Solomon Emmert, deceased, was one of the progressive and substantial farmers of Black Hawk County . He was a man of strict integrity, perfectly honorable and upright in all his dealings, and was respected by a large circle of friends and acquaintances, who admired his many manly qualities, and genial, social manners. He was born in Pennsylvania, January 7, 1821, a son of John Emmert, and was married in his native State, in Somerset County, in 1843, to Mattie Kring. He came West to Illinois in 1866, and thence in 1868 to Iowa, and settled on the farm in Big Creek Township, where his family now resides. He died November 20, 1881 . He was twice married, his family by the first marriage consisting of the following children--Lizzie, born December 11, 1845, now lives in Nebraska; Lucy, born August 18,1847, lives in Benton County, Iowa; John, born November 28, 1848, of Nebraska; David, born May 31, 1851, of Iowa; Mary, born April 11, 1853, lives in Illinois; Susan, born June 29, 1854, lives in Pennsylvania; Sophie, born November 8, 1857, lives in Ohio; George, born February 11, 1850, was stabbed and killed February 7, 1875, just as he was leaving church; Hattie, born May 17, 1860, lives in Nebraska; Ida, born January 7, 1862, lives in Nebraska, and Wesley, born June, 1866. His second wife, to whom he was married in 1872, was Rose McDowell, born in 1841, a daughter of George and Mary (Roberts) McDowell.

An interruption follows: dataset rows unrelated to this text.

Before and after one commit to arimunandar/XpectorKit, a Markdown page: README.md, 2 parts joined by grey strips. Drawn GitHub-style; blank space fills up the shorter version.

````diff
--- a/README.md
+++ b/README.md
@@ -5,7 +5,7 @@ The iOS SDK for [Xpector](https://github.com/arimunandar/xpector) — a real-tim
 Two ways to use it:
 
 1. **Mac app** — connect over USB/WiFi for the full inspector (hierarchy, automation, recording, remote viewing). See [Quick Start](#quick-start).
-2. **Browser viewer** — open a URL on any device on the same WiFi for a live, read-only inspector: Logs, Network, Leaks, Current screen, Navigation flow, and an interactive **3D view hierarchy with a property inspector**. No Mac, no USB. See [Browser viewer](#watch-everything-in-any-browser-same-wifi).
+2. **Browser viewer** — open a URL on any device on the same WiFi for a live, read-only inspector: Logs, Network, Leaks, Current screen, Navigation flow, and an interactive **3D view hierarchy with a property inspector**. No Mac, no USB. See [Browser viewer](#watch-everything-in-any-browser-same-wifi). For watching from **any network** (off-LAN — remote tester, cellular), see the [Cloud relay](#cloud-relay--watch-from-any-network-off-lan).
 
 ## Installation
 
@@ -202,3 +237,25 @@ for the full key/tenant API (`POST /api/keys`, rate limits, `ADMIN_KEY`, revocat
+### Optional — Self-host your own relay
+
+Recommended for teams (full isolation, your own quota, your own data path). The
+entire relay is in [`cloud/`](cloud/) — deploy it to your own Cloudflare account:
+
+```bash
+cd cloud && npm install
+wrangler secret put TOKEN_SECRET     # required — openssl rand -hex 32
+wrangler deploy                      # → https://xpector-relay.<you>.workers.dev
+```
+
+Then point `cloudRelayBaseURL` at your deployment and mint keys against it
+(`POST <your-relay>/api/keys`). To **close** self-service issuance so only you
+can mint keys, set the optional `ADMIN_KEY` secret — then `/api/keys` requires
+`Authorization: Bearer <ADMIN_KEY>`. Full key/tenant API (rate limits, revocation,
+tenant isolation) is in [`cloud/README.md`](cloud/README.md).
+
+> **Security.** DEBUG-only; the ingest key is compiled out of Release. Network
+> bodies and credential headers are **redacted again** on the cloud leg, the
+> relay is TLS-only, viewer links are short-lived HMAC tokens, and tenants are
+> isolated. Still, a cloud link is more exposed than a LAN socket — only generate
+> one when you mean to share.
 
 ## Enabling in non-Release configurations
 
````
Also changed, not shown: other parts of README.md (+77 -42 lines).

To them were born four children--an infant, born September 27, 1873, died November 5, following; Edwin, born September 25, 1874; Arthur, born May 12, 1878; and Miller, June 22, 1881. Mrs. Emmert has charge of the homestead, Wesley making his home with her.